Description of the task
Exactly how many lines in this data contain the word "PackingEmployee"? Only the number should be given.

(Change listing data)
╔══

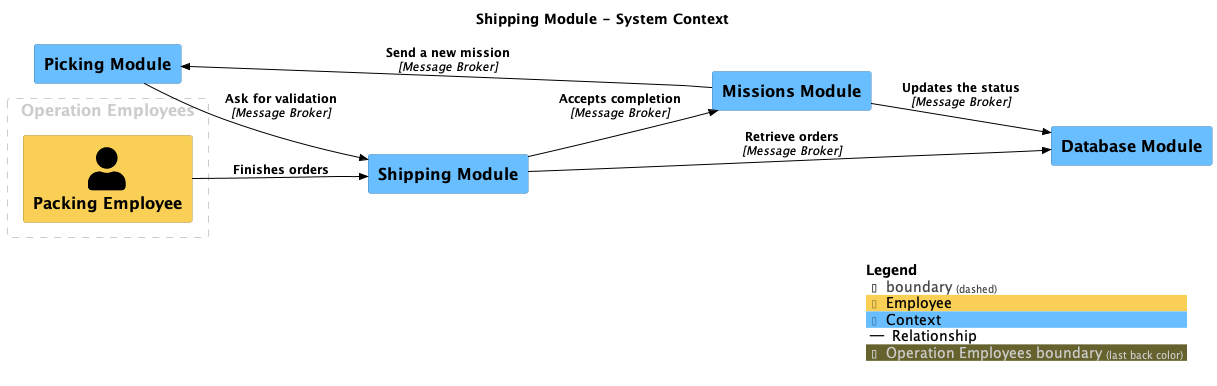
Earlier version of the PlantUML export main/png/SystemContext-007.png (SLC-wms/DSL-Architecture). The source it was exported from:
```plantuml
@startuml
set separator none
title Shipping Module - System Context

left to right direction

!include <C4/C4>
!include <C4/C4_Context>

AddElementTag("Employee", $bgColor="#f9d055", $borderColor="#ae913b", $fontColor="#000000", $sprite="", $shadowing="")
AddElementTag("Context", $bgColor="#69beff", $borderColor="#4985b2", $fontColor="#000000", $sprite="", $shadowing="")

AddRelTag("Relationship", $textColor="#000000", $lineColor="#000000", $lineStyle = "")

AddBoundaryTag("Operation Employees", $borderColor="#cccccc", $fontColor="#cccccc")
Boundary(group_1, "Operation Employees", $tags="Operation Employees") {
  Person(PackingEmployee, "Packing Employee", $descr="", $tags="Employee", $link="")
}

System(PickingModule, "Picking Module", $descr="", $tags="Context", $link="")
System(ShippingModule, "Shipping Module", $descr="", $tags="Context", $link="")
System(DatabaseModule, "Database Module", $descr="", $tags="Context", $link="")
System(MissionsModule, "Missions Module", $descr="", $tags="Context", $link="")

Rel_D(PackingEmployee, ShippingModule, "Finishes orders", $techn="", $tags="Relationship", $link="")
Rel_D(ShippingModule, DatabaseModule, "Retrieve orders", $techn="Message Broker", $tags="Relationship", $link="")
Rel_D(ShippingModule, MissionsModule, "Accepts completion", $techn="Message Broker", $tags="Relationship", $link="")
Rel_D(MissionsModule, PickingModule, "Send a new mission", $techn="Message Broker", $tags="Relationship", $link="")
Rel_D(PickingModule, ShippingModule, "Ask for validation", $techn="Message Broker", $tags="Relationship", $link="")
Rel_D(MissionsModule, DatabaseModule, "Updates the status", $techn="Message Broker", $tags="Relationship", $link="")

SHOW_LEGEND(true)
@enduml
```
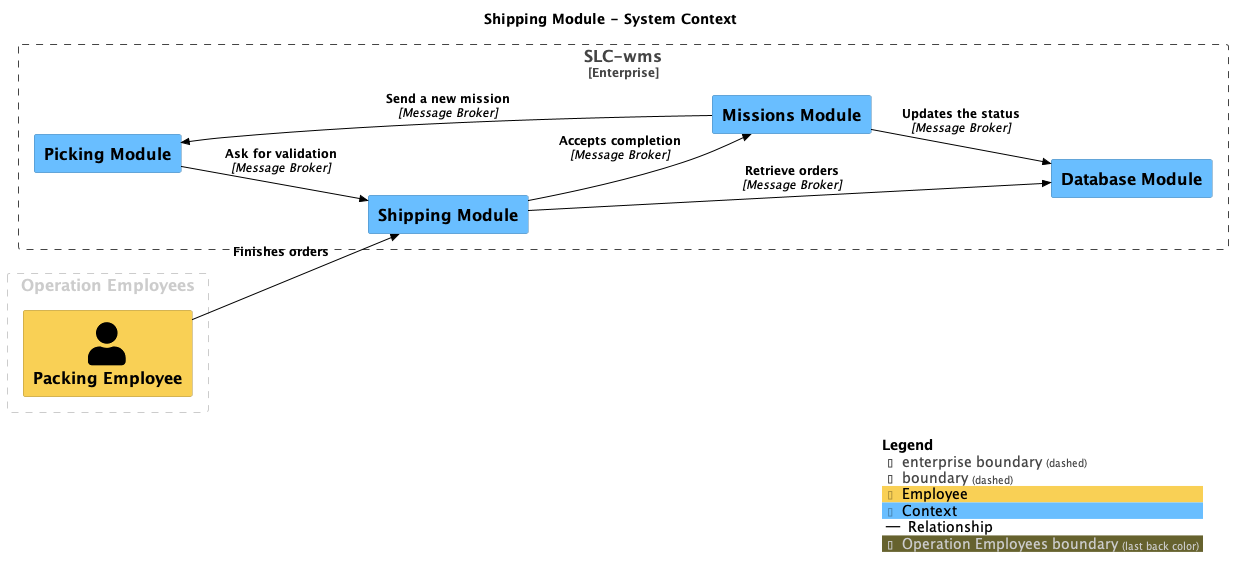
After the change.

Change to the diagram source:
```diff
@@ -12,15 +12,18 @@
 
 AddRelTag("Relationship", $textColor="#000000", $lineColor="#000000", $lineStyle = "")
 
+Enterprise_Boundary(enterprise, "SLC-wms") {
+  System(PickingModule, "Picking Module", $descr="", $tags="Context", $link="")
+  System(ShippingModule, "Shipping Module", $descr="", $tags="Context", $link="")
+  System(DatabaseModule, "Database Module", $descr="", $tags="Context", $link="")
+  System(MissionsModule, "Missions Module", $descr="", $tags="Context", $link="")
+}
+
 AddBoundaryTag("Operation Employees", $borderColor="#cccccc", $fontColor="#cccccc")
 Boundary(group_1, "Operation Employees", $tags="Operation Employees") {
-  Person(PackingEmployee, "Packing Employee", $descr="", $tags="Employee", $link="")
+  Person_Ext(PackingEmployee, "Packing Employee", $descr="", $tags="Employee", $link="")
 }
 
-System(PickingModule, "Picking Module", $descr="", $tags="Context", $link="")
-System(ShippingModule, "Shipping Module", $descr="", $tags="Context", $link="")
-System(DatabaseModule, "Database Module", $descr="", $tags="Context", $link="")
-System(MissionsModule, "Missions Module", $descr="", $tags="Context", $link="")
 
 Rel_D(PackingEmployee, ShippingModule, "Finishes orders", $techn="", $tags="Relationship", $link="")
 Rel_D(ShippingModule, DatabaseModule, "Retrieve orders", $techn="Message Broker", $tags="Relationship", $link="")
```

╚══

Output
5